I’ve been working with several folks in FAmSCo on various proposals. I think we are getting closer and think we will be able to charge the new body soon. It also sounds like FAMSCo will be able to take the opportunity to focus on the Ambassadors program in greater depth because some of its coordination duties will now be shifted to FOSCo.

Goal 4: Fedora Docs Publishing

I’ve been involved in the new docs publishing tool chain. You have read some of my previous blog entries about the conversations we had at Flock this year. I’ve also written a bit about possible implementations.

I have a personal goal of us having a new publication solution by Fedora 26. I believe a lot of the docs community is on board with this objective as well.

I also have a dream that the new publication system can allow us to have an easier time publishing all kinds of other docs such as the Diversity Inbox and various sub-project materials. I am positive more information will be forthcoming soon.

  1. I’ve been doing a some work since September trying to familiarize myself with parts of Fedora where I have contributed and queuing things up for my start.
  2. What a mouthful. I abbreviate it F-CAIC and pronounce it F-Cake. I often write it as F-? because emoji thingies make me feel young. You’ll find random references to the position as FCL or Fedora Community Lead in various project documentation. If you’d help me out by correcting those as you see them, I’d be appreciative. The change is not really a change. This is the actual title that was approved by the Council and I also feel like a well established community like Fedora doesn’t need a community leader, but a coordinator would be very helpful.
  3. I’ve personally traveled to a number of APAC countries so I feel prepared to listen in Cambodia. Outside of one trip to Cancun, which kind of doesn’t count, I’ve never been to LATAM, so I have a much steeper learning curve there.
Fedora Contributor Community Fedora Project community


  1. Good luck in your future endeavors! I have seen you in Puno, Peru willing to help new contributors there… and I will quote “Things turn out best for the people who make the best of the way things turn out.” – John Wooden

  2. Leslie Satenstein

    Hi Brian

    Congratulations on accepting the new challenge. It should be a lot of work and a lot of fun and a lot of satisfaction and a lot of interactions with Fedora enthusiasts like myself.

    I am in Montreal, Canada. We write colourful English with the extra vowels. We use “about” in lieu of “on”, so I write about Fedora, while on the chair.

    I look forward to using your new “documentation tool chain, hopefully before Fedora 26.

    🙂 Leslie

  3. Good to know the face behind the well.
    Hope this example you set can also give me the necessary push to start spread the fedora love where i live.

    regards from portugal and best of luck, captain oh-captain.

  4. Andre Gompel

    For Documentation, Red Hat Packages “publican” could be useful.

    For Informatios, Suggest :

    sudo dnf install publican-doc
    rpm -qd publican-doc
    xdg-open /usr/share/doc/publican-doc/en-US/index.html

Comments are Closed

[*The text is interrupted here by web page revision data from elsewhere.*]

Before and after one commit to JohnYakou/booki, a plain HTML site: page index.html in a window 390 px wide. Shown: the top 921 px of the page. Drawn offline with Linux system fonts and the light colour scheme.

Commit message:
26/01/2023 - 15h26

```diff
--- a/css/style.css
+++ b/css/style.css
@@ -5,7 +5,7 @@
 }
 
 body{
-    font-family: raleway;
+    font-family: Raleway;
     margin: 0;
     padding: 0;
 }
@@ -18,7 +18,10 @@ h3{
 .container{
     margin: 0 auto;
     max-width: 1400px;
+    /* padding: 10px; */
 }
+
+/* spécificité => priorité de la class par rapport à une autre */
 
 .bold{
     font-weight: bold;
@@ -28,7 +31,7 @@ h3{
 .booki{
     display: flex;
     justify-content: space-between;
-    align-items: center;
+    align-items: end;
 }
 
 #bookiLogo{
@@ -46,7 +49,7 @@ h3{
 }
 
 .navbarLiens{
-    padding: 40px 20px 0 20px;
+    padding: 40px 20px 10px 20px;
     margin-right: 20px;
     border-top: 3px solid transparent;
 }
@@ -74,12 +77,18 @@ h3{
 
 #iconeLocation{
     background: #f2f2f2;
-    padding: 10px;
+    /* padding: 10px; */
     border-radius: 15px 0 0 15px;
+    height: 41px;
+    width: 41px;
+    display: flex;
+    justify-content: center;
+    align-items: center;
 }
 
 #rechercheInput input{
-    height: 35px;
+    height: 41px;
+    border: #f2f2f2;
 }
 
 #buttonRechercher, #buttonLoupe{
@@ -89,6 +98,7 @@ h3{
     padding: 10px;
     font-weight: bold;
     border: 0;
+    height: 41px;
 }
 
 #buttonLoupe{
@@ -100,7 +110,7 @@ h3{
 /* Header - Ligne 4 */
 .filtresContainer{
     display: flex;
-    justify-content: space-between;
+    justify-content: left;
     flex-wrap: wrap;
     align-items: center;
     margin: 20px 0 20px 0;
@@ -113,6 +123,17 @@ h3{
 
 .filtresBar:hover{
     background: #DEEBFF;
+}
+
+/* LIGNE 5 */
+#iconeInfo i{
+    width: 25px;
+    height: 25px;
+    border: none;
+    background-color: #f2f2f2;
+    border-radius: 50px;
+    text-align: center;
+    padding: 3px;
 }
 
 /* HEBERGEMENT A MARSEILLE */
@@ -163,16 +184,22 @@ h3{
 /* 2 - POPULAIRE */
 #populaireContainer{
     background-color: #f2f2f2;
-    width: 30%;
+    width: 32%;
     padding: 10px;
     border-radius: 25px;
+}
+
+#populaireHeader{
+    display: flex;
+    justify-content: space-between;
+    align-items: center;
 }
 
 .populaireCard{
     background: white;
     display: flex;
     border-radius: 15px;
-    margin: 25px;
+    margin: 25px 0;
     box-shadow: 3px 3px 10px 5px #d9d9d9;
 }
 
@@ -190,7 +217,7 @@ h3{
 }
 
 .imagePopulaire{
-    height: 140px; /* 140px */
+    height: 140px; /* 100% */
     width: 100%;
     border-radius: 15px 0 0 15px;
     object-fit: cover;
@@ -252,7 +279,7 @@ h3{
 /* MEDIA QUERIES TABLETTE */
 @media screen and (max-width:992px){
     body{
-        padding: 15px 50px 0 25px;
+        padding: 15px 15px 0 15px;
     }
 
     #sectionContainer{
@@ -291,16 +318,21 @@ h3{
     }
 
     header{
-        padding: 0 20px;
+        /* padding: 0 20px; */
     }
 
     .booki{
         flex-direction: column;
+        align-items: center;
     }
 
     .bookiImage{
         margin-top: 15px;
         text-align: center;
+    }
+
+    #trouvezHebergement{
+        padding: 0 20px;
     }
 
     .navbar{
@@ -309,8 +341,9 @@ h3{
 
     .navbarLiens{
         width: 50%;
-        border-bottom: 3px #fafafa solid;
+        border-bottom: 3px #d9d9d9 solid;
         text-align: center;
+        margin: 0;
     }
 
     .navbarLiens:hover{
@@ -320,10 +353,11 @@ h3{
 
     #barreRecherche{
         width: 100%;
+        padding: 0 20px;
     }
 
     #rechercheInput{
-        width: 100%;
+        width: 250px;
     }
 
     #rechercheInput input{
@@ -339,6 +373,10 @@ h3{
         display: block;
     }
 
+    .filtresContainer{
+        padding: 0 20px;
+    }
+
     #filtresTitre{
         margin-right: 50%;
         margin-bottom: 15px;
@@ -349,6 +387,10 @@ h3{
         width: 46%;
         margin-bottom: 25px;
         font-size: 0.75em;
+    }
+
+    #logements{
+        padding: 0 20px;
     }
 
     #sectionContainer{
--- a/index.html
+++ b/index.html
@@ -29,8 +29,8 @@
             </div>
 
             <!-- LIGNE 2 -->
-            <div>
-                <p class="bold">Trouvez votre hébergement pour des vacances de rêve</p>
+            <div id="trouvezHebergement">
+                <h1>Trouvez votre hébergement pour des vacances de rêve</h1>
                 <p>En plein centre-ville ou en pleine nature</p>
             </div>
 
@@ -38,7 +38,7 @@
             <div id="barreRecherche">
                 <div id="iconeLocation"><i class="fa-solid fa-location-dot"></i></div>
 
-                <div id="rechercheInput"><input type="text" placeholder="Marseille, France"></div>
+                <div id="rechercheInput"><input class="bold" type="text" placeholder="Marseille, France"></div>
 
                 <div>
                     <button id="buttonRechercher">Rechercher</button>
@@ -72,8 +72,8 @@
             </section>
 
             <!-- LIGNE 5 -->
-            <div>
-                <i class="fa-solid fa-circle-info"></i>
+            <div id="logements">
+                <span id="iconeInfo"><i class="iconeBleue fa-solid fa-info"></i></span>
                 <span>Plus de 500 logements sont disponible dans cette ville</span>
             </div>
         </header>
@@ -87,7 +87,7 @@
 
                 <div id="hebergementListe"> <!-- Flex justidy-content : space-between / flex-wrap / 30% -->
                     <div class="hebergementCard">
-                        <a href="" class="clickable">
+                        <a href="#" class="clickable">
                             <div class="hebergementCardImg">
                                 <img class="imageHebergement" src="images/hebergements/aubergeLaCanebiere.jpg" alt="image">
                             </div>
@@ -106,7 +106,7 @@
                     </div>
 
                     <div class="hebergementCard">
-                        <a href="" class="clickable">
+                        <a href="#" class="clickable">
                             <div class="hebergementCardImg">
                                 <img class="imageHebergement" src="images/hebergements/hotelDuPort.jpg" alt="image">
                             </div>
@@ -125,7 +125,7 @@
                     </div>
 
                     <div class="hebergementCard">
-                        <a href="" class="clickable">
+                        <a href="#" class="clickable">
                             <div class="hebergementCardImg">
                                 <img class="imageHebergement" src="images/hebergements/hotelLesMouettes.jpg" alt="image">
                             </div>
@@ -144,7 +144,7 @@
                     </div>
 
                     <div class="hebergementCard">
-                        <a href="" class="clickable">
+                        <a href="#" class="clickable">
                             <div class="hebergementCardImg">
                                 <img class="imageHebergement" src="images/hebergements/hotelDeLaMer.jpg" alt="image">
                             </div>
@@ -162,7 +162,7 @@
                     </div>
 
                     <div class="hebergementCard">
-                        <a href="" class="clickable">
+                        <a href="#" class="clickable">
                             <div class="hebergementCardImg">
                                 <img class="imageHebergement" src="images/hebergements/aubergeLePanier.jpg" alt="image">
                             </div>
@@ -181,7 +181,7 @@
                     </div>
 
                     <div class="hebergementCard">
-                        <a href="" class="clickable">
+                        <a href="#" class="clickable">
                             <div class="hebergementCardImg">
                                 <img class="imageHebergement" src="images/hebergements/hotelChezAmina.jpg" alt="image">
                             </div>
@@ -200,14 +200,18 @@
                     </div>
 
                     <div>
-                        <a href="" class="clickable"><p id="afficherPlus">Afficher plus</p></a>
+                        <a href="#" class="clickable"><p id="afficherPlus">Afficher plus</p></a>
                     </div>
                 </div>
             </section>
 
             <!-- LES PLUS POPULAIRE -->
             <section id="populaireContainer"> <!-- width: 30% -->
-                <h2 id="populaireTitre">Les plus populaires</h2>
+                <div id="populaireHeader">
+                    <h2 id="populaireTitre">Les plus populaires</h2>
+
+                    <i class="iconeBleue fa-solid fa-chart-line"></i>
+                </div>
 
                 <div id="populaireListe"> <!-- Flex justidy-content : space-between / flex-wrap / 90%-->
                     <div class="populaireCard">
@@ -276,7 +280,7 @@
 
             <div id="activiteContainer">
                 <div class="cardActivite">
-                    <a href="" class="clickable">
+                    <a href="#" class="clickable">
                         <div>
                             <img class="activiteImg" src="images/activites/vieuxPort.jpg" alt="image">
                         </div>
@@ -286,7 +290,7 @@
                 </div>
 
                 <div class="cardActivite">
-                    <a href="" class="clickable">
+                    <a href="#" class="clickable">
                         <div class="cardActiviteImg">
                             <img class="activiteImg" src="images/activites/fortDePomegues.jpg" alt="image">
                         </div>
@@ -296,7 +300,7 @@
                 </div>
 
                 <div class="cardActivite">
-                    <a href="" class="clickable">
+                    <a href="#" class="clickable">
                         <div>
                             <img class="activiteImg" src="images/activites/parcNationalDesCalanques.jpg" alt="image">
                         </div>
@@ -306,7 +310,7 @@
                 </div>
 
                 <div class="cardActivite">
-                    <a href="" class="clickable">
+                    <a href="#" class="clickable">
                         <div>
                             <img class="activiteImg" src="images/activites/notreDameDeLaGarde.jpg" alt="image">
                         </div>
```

The opinions expressed on this website are those of each author, not of the author's employer or of Red Hat. Fedora Magazine aspires to publish all content under a Creative Commons license but may not be able to do so in all cases. You are responsible for ensuring that you have the necessary permission to reuse any work on this site. The Fedora logo is a trademark of Red Hat, Inc. Terms and Conditions